President Charles Michel arrived in Georgia on Tuesday (19 July), notably meeting with leaders of the opposition parties before he saw the prime minister, Civil.ge reports.
Although the visit was ostensibly to discuss the implementation of the 19 April Agreement, an EU-brokered deal to end the country’s political deadlock, Michel took the opportunity to raise the terrifying far-right violence that seized the city on 5 July.
Speaking after the meeting, United National Movement MP Khatia Dekanoidze said the opposition had informed Michel that the far-right protests proved “the Georgian government openly relies on violent groups and comes into conflict with our European partners”.
The attacks on 53 journalists and the subsequent death of TV Pirveli cameraman Aleksander Lashkarava were also discussed, she added.
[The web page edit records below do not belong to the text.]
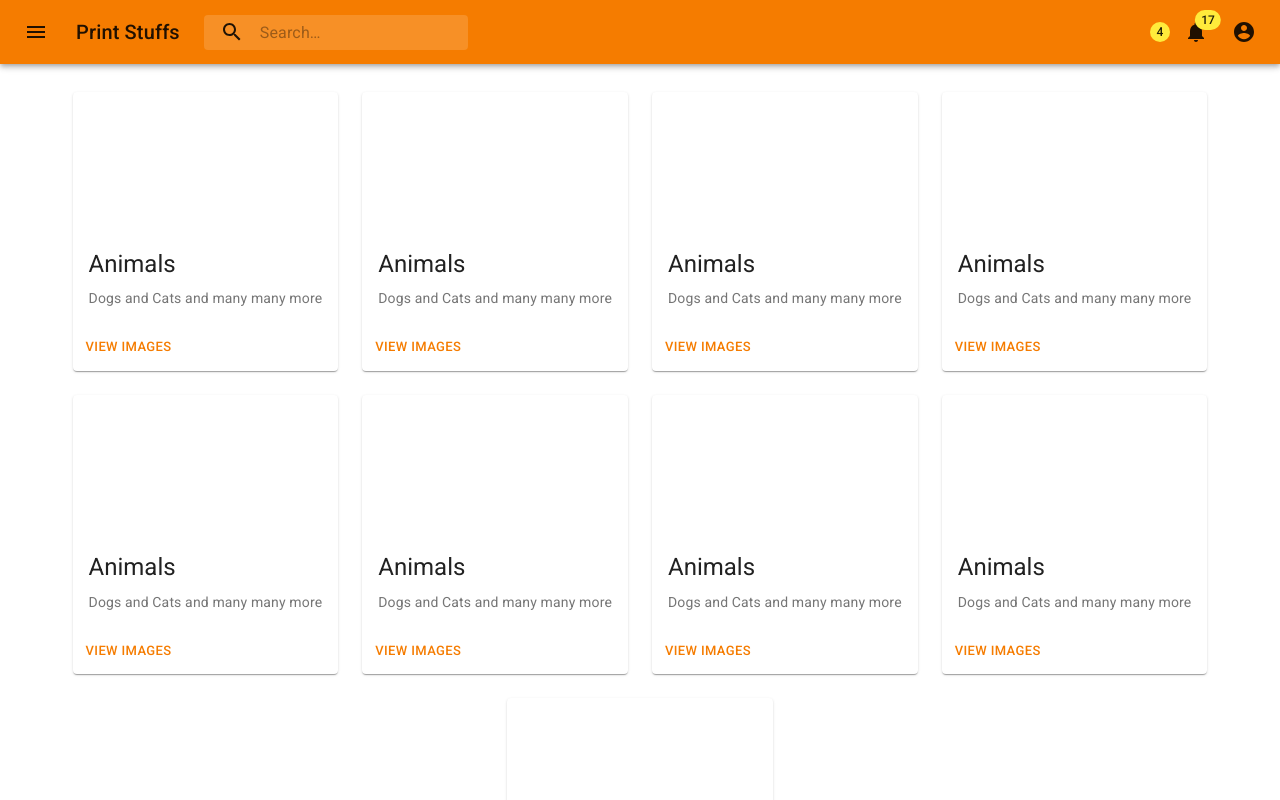
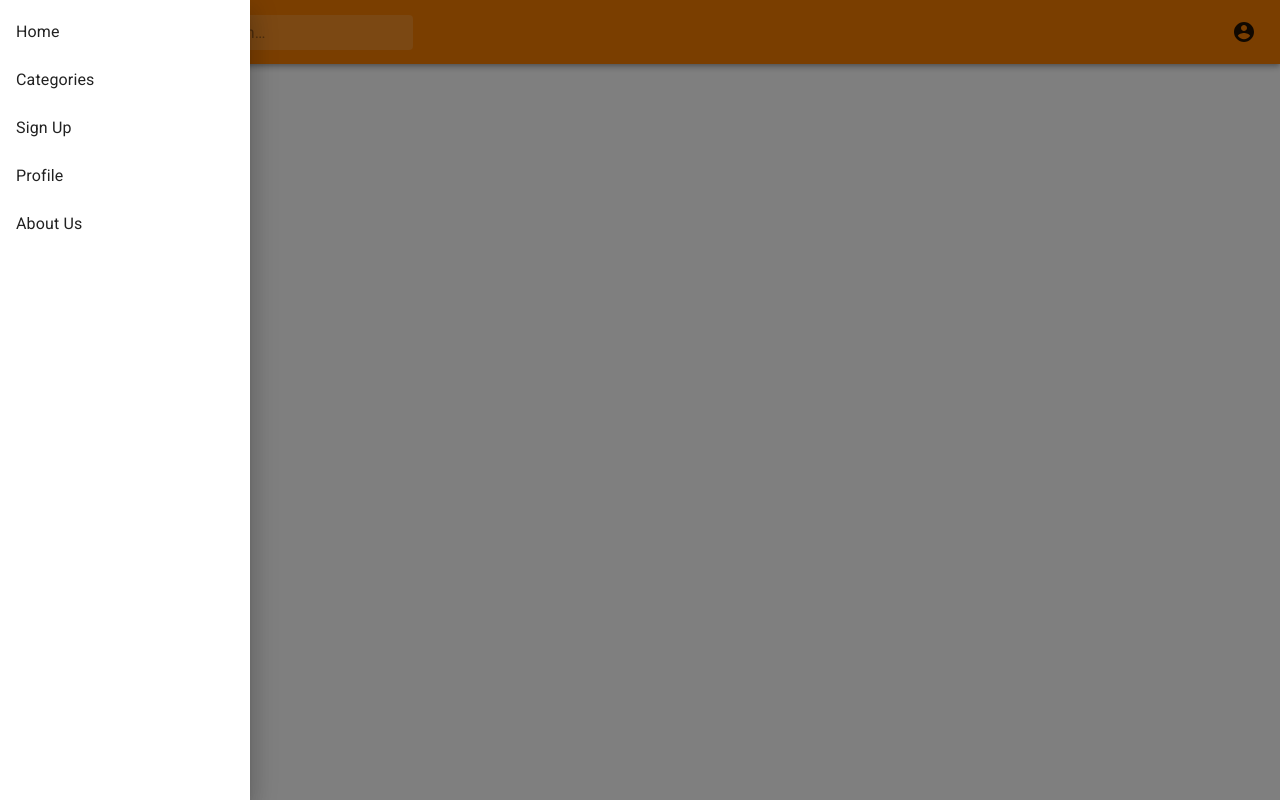
Before and after one commit to lizzykerrigan/fencs-fend, a React (Create React App) app: page / in a window 1280 px wide. Both pictures are taken after a click on the button 36 px from the left and 32 px from the top of the page. Shown: the top 800 px of the page. Built offline with nearby package versions, Linux system fonts and the light colour scheme.

Commit message:
add drawer to header component, delete unnecessary code from header

```diff
--- a/src/App.js
+++ b/src/App.js
@@ -2,13 +2,18 @@
 import React, { Component } from "react";
 import Header from "./components/Header/Header";
 import CategoriesPage from "./components/CategoriesPage/CategoriesPage";
+import { Router } from "@reach/router";
+import AboutPage from "./components/AboutPage/AboutPage";
 
 export default class App extends Component {
   render() {
     return (
       <div>
         <Header />
-        <CategoriesPage />
+        <Router>
+          <CategoriesPage path="/categories" />
+          <AboutPage path="/about_us" />
+        </Router>
       </div>
     );
   }
--- a/src/components/AboutPage/AboutPage.jsx
+++ b/src/components/AboutPage/AboutPage.jsx
@@ -9,11 +9,6 @@
 const useStyles = makeStyles({
   card: {
     minWidth: 275
-  },
-  bullet: {
-    display: "inline-block",
-    margin: "0 2px",
-    transform: "scale(0.8)"
   },
   title: {
     fontSize: 14
--- a/src/components/Header/Header.jsx
+++ b/src/components/Header/Header.jsx
@@ -14,8 +14,22 @@
 import MailIcon from "@material-ui/icons/Mail";
 import NotificationsIcon from "@material-ui/icons/Notifications";
 import MoreIcon from "@material-ui/icons/MoreVert";
+import SwipeableDrawer from "@material-ui/core/SwipeableDrawer";
+import Button from "@material-ui/core/Button";
+import List from "@material-ui/core/List";
+import Divider from "@material-ui/core/Divider";
+import ListItem from "@material-ui/core/ListItem";
+import ListItemIcon from "@material-ui/core/ListItemIcon";
+import ListItemText from "@material-ui/core/ListItemText";
+import InboxIcon from "@material-ui/icons/MoveToInbox";
 
 const useStyles = makeStyles(theme => ({
+  list: {
+    width: 250
+  },
+  fullList: {
+    width: "auto"
+  },
   grow: {
     flexGrow: 1
   },
@@ -81,6 +95,42 @@
   const classes = useStyles();
   const [anchorEl, setAnchorEl] = React.useState(null);
   const [mobileMoreAnchorEl, setMobileMoreAnchorEl] = React.useState(null);
+  const [state, setState] = React.useState({
+    top: false,
+    left: false,
+    bottom: false,
+    right: false
+  });
+
+  const toggleDrawer = (side, open) => event => {
+    if (
+      event &&
+      event.type === "keydown" &&
+      (event.key === "Tab" || event.key === "Shift")
+    ) {
+      return;
+    }
+    setState({ ...state, [side]: open });
+  };
+
+  const sideList = side => (
+    <div
+      className={classes.list}
+      role="presentation"
+      onClick={toggleDrawer(side, false)}
+      onKeyDown={toggleDrawer(side, false)}
+    >
+      <List>
+        {["Home", "Categories", "Sign Up", "Profile", "About Us"].map(
+          (text, index) => (
+            <ListItem button key={text}>
+              <ListItemText primary={text} />
+            </ListItem>
+          )
+        )}
+      </List>
+    </div>
+  );
 
   const isMenuOpen = Boolean(anchorEl);
   const isMobileMenuOpen = Boolean(mobileMoreAnchorEl);
@@ -162,17 +212,25 @@
   return (
     <div className={classes.grow}>
       <AppBar position="static">
+        <SwipeableDrawer
+          open={state.left}
+          onClose={toggleDrawer("left", false)}
+          onOpen={toggleDrawer("left", true)}
+        >
+          {sideList("left")}
+        </SwipeableDrawer>
         <Toolbar>
           <IconButton
             edge="start"
             className={classes.menuButton}
             color="inherit"
             aria-label="Open drawer"
+            onClick={toggleDrawer("left", true)}
           >
             <MenuIcon />
           </IconButton>
           <Typography className={classes.title} variant="h6" noWrap>
-            Print Stuffs
+            3D PI
           </Typography>
           <div className={classes.search}>
             <div className={classes.searchIcon}>
@@ -189,16 +247,6 @@
           </div>
           <div className={classes.grow} />
           <div className={classes.sectionDesktop}>
-            <IconButton aria-label="Show 4 new mails" color="inherit">
-              <Badge badgeContent={4} color="secondary">
-                <Typography />
-              </Badge>
-            </IconButton>
-            <IconButton aria-label="Show 17 new notifications" color="inherit">
-              <Badge badgeContent={17} color="secondary">
-                <NotificationsIcon />
-              </Badge>
-            </IconButton>
             <IconButton
               edge="end"
               aria-label="Account of current user"
--- a/src/index.js
+++ b/src/index.js
@@ -5,7 +5,7 @@
 import * as serviceWorker from "./serviceWorker";
 import "typeface-roboto";
 import { MuiThemeProvider, createMuiTheme } from "@material-ui/core";
-import { orange, amber, yellow } from "@material-ui/core/colors";
+import { orange, yellow } from "@material-ui/core/colors";
 
 const theme = createMuiTheme({
   palette: {
```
Her fellow MP Salome Samadashvili said Michel heard how the developments of the past few weeks “are not only a significant step back from our European agenda, but also threaten its realisation.”
This will have been an uncomfortable topic for the Georgian government, who have been widely blamed for stoking the far-right violence ahead of Tbilisi Pride.
They have also been accused of a “cover up” in the death of Lashkarava after suggesting he may have died of a heroin overdose and not the violent mob attack he was subjected to days before.
Michel’s decision to speak with the opposition before the prime minister sent “a significant message to the government,” Dekanoidze noted.
Among the others he chose to meet before the prime minister were Badri Japaridze of the Lelo–Partnership for Georgia faction, Giorgi Vashadze of Strategy Aghmashenebeli, Khatuna Samnidze of Republican Party, Levan Ioseliani of Citizens, Vakhtang Megrelishvili of right-libertarian Girchi party, Natia Mezvrishvili of For Georgia, and Pridon Injia of European Socialists.
European Council warns Georgia: LGBT+ rights ‘not a marginal issue’
In a statement on Tuesday, the president said that his “single most important message to all political parties” concerned the implementation of the 19 April Agreement, which remains the best guarantee to advance Georgia’s democratic agenda.
However, he refused to ignore the surge in homophobic violence and drew attention to this in his remarks.
“I also stressed in all my meetings today the central role fundamental rights and freedoms play in our EU-Georgia relations. Rights of minorities are not a marginal issue – respect for diversity and human dignity are essential to our fundamental values,” he said.
“The constitutional rights to freedoms of expression, press and assembly must be upheld.”
Returning to the matter of the diplomatic agreement, he pointedly called on Georgia to develop “a more inclusive, united way forward among all political forces in the country”.